Stamford Raffles’s rationale for dividing Singapore into ethnic subdivisions while town planning in 1822 may have been geared towards achieving orderliness, but it is the 21st century traveler who’s thanking him today though for a slightly different reason. With modernisation changing the look of cities across the world and making them increasingly homogenous, it is such little pockets that offer character and variety to a landscape of highrises and shopping malls.
The buzz around the alfresco fruit and vegetable stalls crowded with saree clad women bedecked in gold bangles and flowers in hair, stooping over mangoes or tomatoes to check their ripeness is what defines Little India for me; the vibrant Chinese lanterns, souvenir stalls, Chilli crab outlets, calligraphy shops, temples, mahjong playing elderly uncles and the constant ebb and flow of backpackers jump out at me when I set foot in Chinatown and finally when I enter Kampong Glam, I’m steered by the palm fringed gold dome of the Sultan mosque, shops selling carpets, perfumes, silk, batik and laces, Middle Eastern eateries embellished with lamps, chandeliers and other moorish trinkets and the smell of biryani and shawarma filling the warren of narrow streets around mealtimes.
What’s common to all these precincts however is the ubiquitous shophouse – a timeless beauty, which is a delight to sketch, photograph or just be in the company of. On my last week’s trip to Kampong Glam, I sat under a huge shady tree and sketched this pleasant corner of Blue Jaz Cafe and Muzium Cafe both housed in quaint shophouses on Bali Lane with plenty of potted plants in between them.

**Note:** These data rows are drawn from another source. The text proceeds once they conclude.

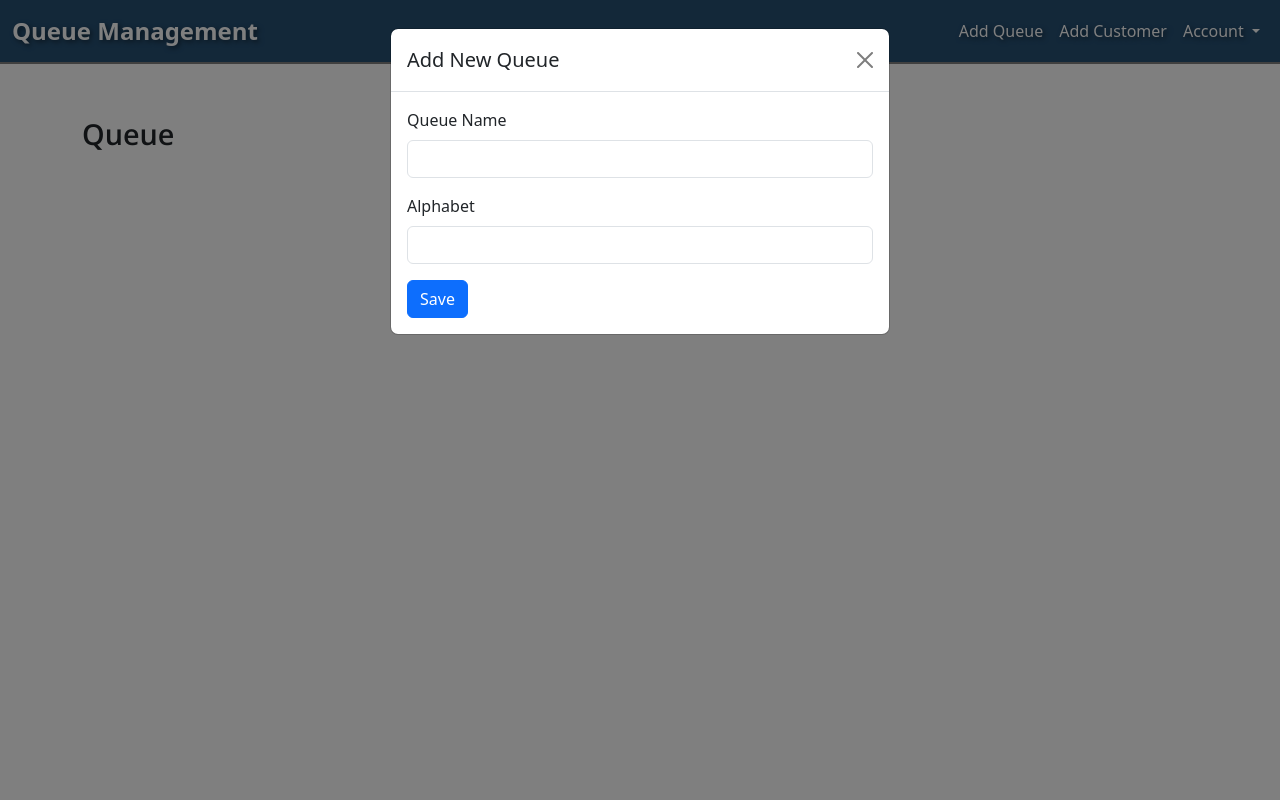
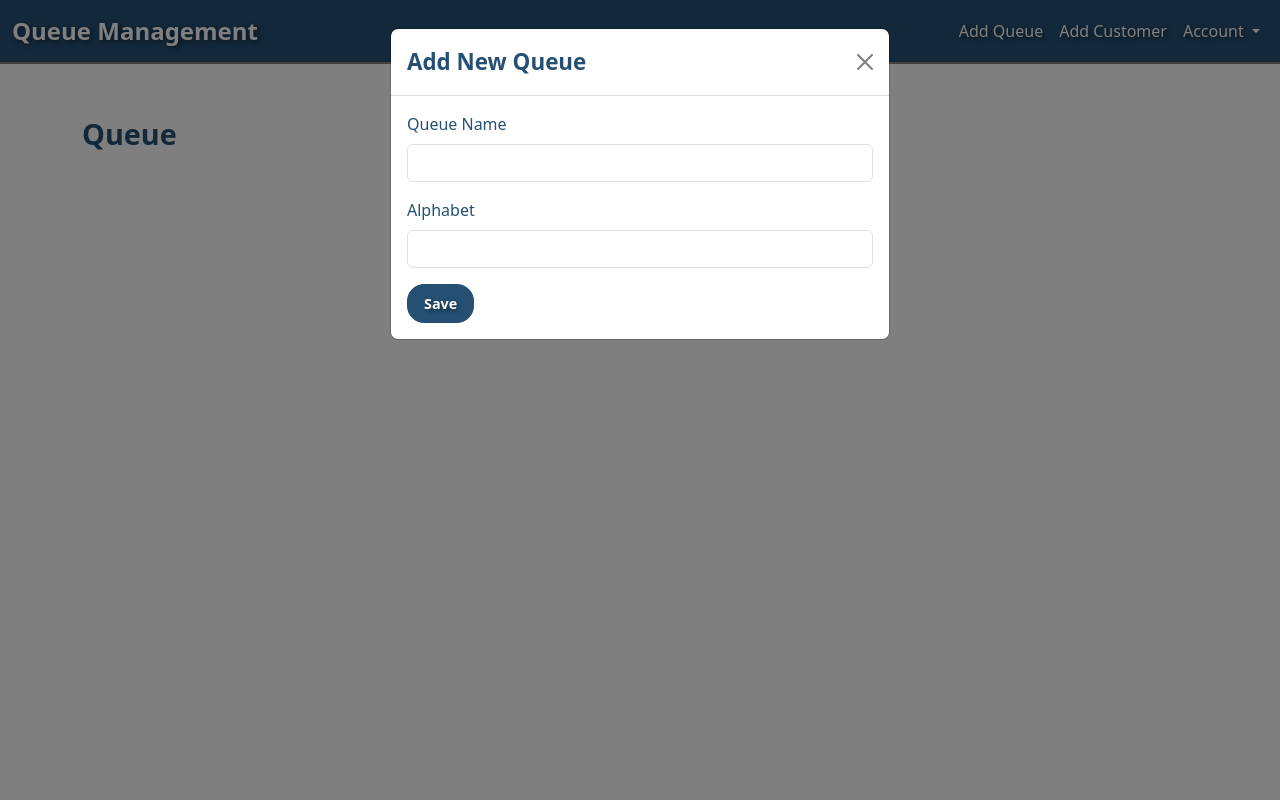
Before and after one commit to ParimaSA/Queue_Management, a Django app: page /business/1/addQueue/ in a window 1280 px wide, after a click on "Add Queue". Run offline with Django 4.2, Linux system fonts and the light colour scheme; data comes from the database, SQL or seed files in the repository.

Commit message:
Improve appearance of show entry page

```diff
--- a/business/templates/business/show_entry.html
+++ b/business/templates/business/show_entry.html
@@ -2,7 +2,7 @@
 <html lang="en">
 <head>
     <meta charset="UTF-8">
-    <title>Title</title>
+    <title>Entry</title>
     <link href="https://cdn.jsdelivr.net/npm/bootstrap@5.3.3/dist/css/bootstrap.min.css" rel="stylesheet" integrity="sha384-QWTKZyjpPEjISv5WaRU9OFeRpok6YctnYmDr5pNlyT2bRjXh0JMhjY6hW+ALEwIH" crossorigin="anonymous">
     <link rel="stylesheet" href="https://fonts.googleapis.com/css2?family=Material+Symbols+Outlined:opsz,wght,FILL,GRAD@20..48,100..700,0..1,-50..200&icon_names=settings" />
     <!-- Google Fonts -->
@@ -24,19 +24,38 @@
         }
 
         .business-name-text {
-        font-family: 'Open Sans';
         font-size: 1.8rem;
         font-weight: bold;
+        color: #265073;
         }
 
         .entry-name {
         font-size: 1.2rem;
+        font-weight: bold;
+        color: #265073;
         }
 
         .queue-text {
-        font-family: 'Open Sans';
         font-size: 1.4rem;
         font-weight: bold;
+        }
+
+        .modal-title {
+        font-size: 1.4rem;
+        font-weight: bold;
+        color: #265073;
+        }
+
+        .form-label {
+        color: #265073;
+        }
+
+        .fade-button {
+        transition: opacity 0.3s ease;
+        }
+
+        .fade-button:hover {
+        opacity: 0.8;
         }
     </style>
 </head>
@@ -75,7 +94,12 @@
                             <label for="queueAlphabet" class="form-label">Alphabet</label>
                             <input type="text" class="form-control" name="alphabet" id="queueAlphabet" required>
                         </div>
-                        <button type="submit" class="btn btn-primary">Save</button>
+                        <button type="submit" class="btn btn-primary fade-button"
+                                    style="--bs-btn-padding-y: .5rem; --bs-btn-padding-x: 1rem; --bs-btn-font-size: .9rem;
+                                    border-radius: 17px; background-color: #265073; color: white; font-weight: bold;
+                                    border-color: #265073; text-shadow: 2px 2px 5px rgba(0, 0, 0, 0.5);">
+                                Save
+                        </button>
                     </form>
                 </div>
             </div>
@@ -103,7 +127,12 @@
                                 <label for="queueAlphabet" class="form-label">Alphabet</label>
                                 <input type="text" class="form-control" name="alphabet" id="queueAlphabet" value="{{ queue.alphabet }}" required>
                             </div>
-                            <button type="submit" class="btn btn-primary">Save</button>
+                            <button type="submit" class="btn btn-primary fade-button"
+                                    style="--bs-btn-padding-y: .5rem; --bs-btn-padding-x: 1rem; --bs-btn-font-size: .9rem;
+                                    border-radius: 17px; background-color: #265073; color: white; font-weight: bold;
+                                    border-color: #265073; text-shadow: 2px 2px 5px rgba(0, 0, 0, 0.5);">
+                                Save
+                            </button>
                         </form>
                     </div>
                 </div>
@@ -111,11 +140,12 @@
         </div>
         <!-- ======= Create Card of Queue ======= -->
         <div class="col-md-3">
-        <div class="card" style="overflow-y: auto; width: 18rem; height: 30rem; border-radius: 0.2;">
-            <div class="card-header d-flex justify-content-between align-items-center" style="background-color: #f0f4ff; color: #333;">
+        <div class="card" style="overflow-y: auto; width: 18rem; height: 38rem; border-radius: 0.2;">
+            <div class="card-header d-flex justify-content-between align-items-center"
+                 style="background-color: #9ad0c2; color: white; text-shadow: 2px 2px 5px rgba(0, 0, 0, 0.5);">
                 <label class="queue-text">{{ queue.name }}</label>
                 <a href="#" data-bs-toggle="modal" data-bs-target= "#editQueueModal-{{ queue.id }}">
-                    <span class="material-symbols-outlined">
+                    <span class="material-symbols-outlined" style="color: white;">
                         settings
                     </span>
                 </a>
@@ -131,8 +161,10 @@
                 <div class="col">
                     <form action="{% url 'business:run_queue' entry.id %}" method="POST">
                         {% csrf_token %}
-                        <button type="submit" class="btn btn-primary"
-                        style="--bs-btn-padding-y: .25rem; --bs-btn-padding-x: .5rem; --bs-btn-font-size: .80rem; border-radius: 50px">
+                        <button type="submit" class="btn btn-primary fade-button"
+                        style="--bs-btn-padding-y: .35rem; --bs-btn-padding-x: .55rem; --bs-btn-font-size: .80rem;
+                        border-radius: 17px; background-color: #ecf4d6; color: #265073; font-weight: bold;
+                        border-color: #2d9596;">
                         {{ entry.status }}
                         </button>
                     </form>
```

For the two hours I spent on my line drawing, I watched the cafe staff sweep leaves off the floor, dust, mop, wipe and arrange furniture, and finally grow antsy and glance uncomfortably at our direction. The footsteps of the lunch crowd descending from the nearby offices was unmistakable. We did put them at ease by wrapping up our easels and clearing off in seconds!